From: Jirka Hladky (jhladky_at_[hidden])
Date: 2010-11-18 09:50:06


Hi all,

Red Hat would like to included hwloc in the upcoming version of the Red Hat
Enterprise Linux 6.1. There is Bugzilla 648593
[RFE] Include Portable Hardware Locality (hwloc) in RHEL

https://bugzilla.redhat.com/show_bug.cgi?id=648593

to address this.

I got following input from the devel:
=================================================
There appears to be a significant drawback to using hwloc. The core # shown in
hwloc-ls does NOT map 1:1 with the processor id in /proc/cpuinfo.

For example, on intel-s3e36-02.lab hwloc shows the core ids in socket 0 as
{0,1,2,3,4,5,6,7}.

/proc/cpuinfo shows these as physically being {0,4,8,12,16,20,24,28}.

On the cmd-line, hwloc-ls does indicate a difference between the hwloc core id
and the physical id:

[root_at_intel-s3e36-02 ~]# hwloc-ls
Machine (64GB)
  NUMANode #0 (phys=0 16GB) + Socket #0 + L3 #0 (24MB)
    L2 #0 (256KB) + L1 #0 (32KB) + Core #0 + PU #0 (phys=0)
    L2 #1 (256KB) + L1 #1 (32KB) + Core #1 + PU #1 (phys=4)
    L2 #2 (256KB) + L1 #2 (32KB) + Core #2 + PU #2 (phys=8)
    L2 #3 (256KB) + L1 #3 (32KB) + Core #3 + PU #3 (phys=12)
    L2 #4 (256KB) + L1 #4 (32KB) + Core #4 + PU #4 (phys=16)
    L2 #5 (256KB) + L1 #5 (32KB) + Core #5 + PU #5 (phys=20)
    L2 #6 (256KB) + L1 #6 (32KB) + Core #6 + PU #6 (phys=24)
    L2 #7 (256KB) + L1 #7 (32KB) + Core #7 + PU #7 (phys=28)

If you use the graphical interface, it is possible that customers/GSS/everyone
screws up the reporting of CPU #s.

Possible solution: Have hwloc-ls use '-p' by default.
=================================================

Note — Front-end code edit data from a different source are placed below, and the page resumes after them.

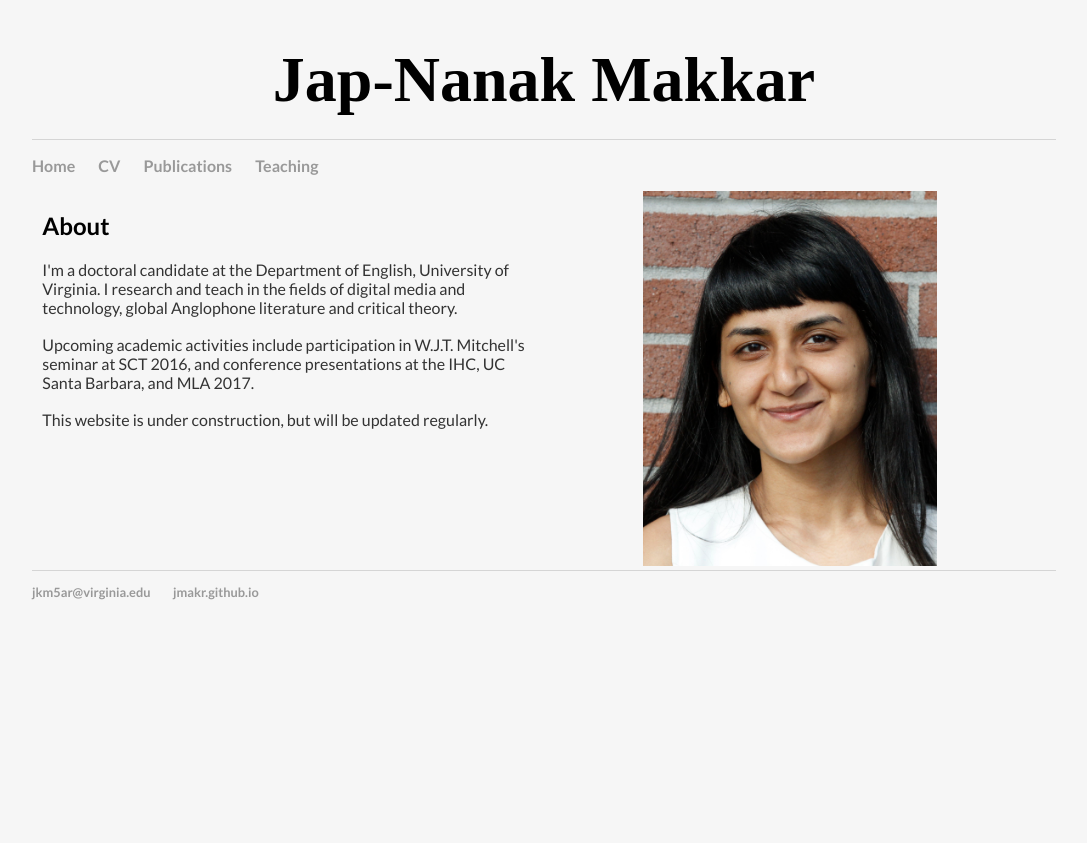
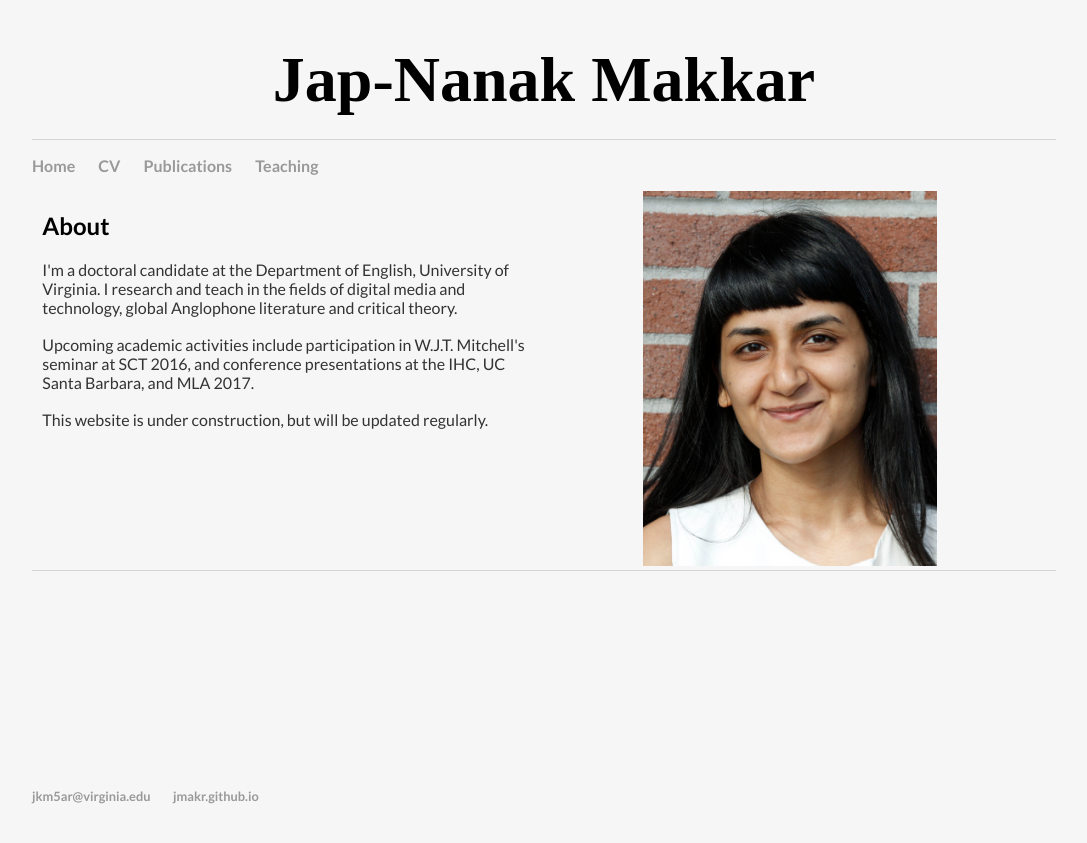
Before and after one commit to jmakr/jmakr.github.io, a Jekyll site: the page built from index.html, in a window 1280 px wide. Shown: the top 843 px of the page, without its empty margins (96-1183 px from the left). Built offline with Jekyll 4.4.1, drawn with Linux system fonts in a browser that asks for light colours.

Commit message:
Update main.css

```diff
--- a/css/main.css
+++ b/css/main.css
@@ -79,8 +79,10 @@ p2 {
 
 footer {
     clear:both;
+    padding-top:20%;
     border-top: 1px solid #d5d5d5;
     font-size: .8em;
+
 }
 nav ul, footer ul {
     font-family: "Lato", sans-serif;
```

I'm not sure if you are open to change the default from --logical to --
physical. Please let me know your opinion on it. If you don't think that it's
a good idea perhaps you can give us arguments why you prefer logical indexing
over physical indexing.

Another point is that at the moment you cannot distinguish if the graphical
output (.png, X, ...) was created with lstopo --physical or lstopo --logical.

Could you please add the legend to the picture explaining which index was
used?

Example:
===================================================
This picture is using logical indexing. Logical indexes are artificial (hwloc
internal) indexes. They start from 0 and incremented by 1 for each object.

This picture is using physical indexing. Indexes map 1:1 to indexes used by
kernel as in /proc/cpuinfo or shown by top utility.
====================================================

Please let me know your opinion on this matter.

Thanks a lot!
Jirka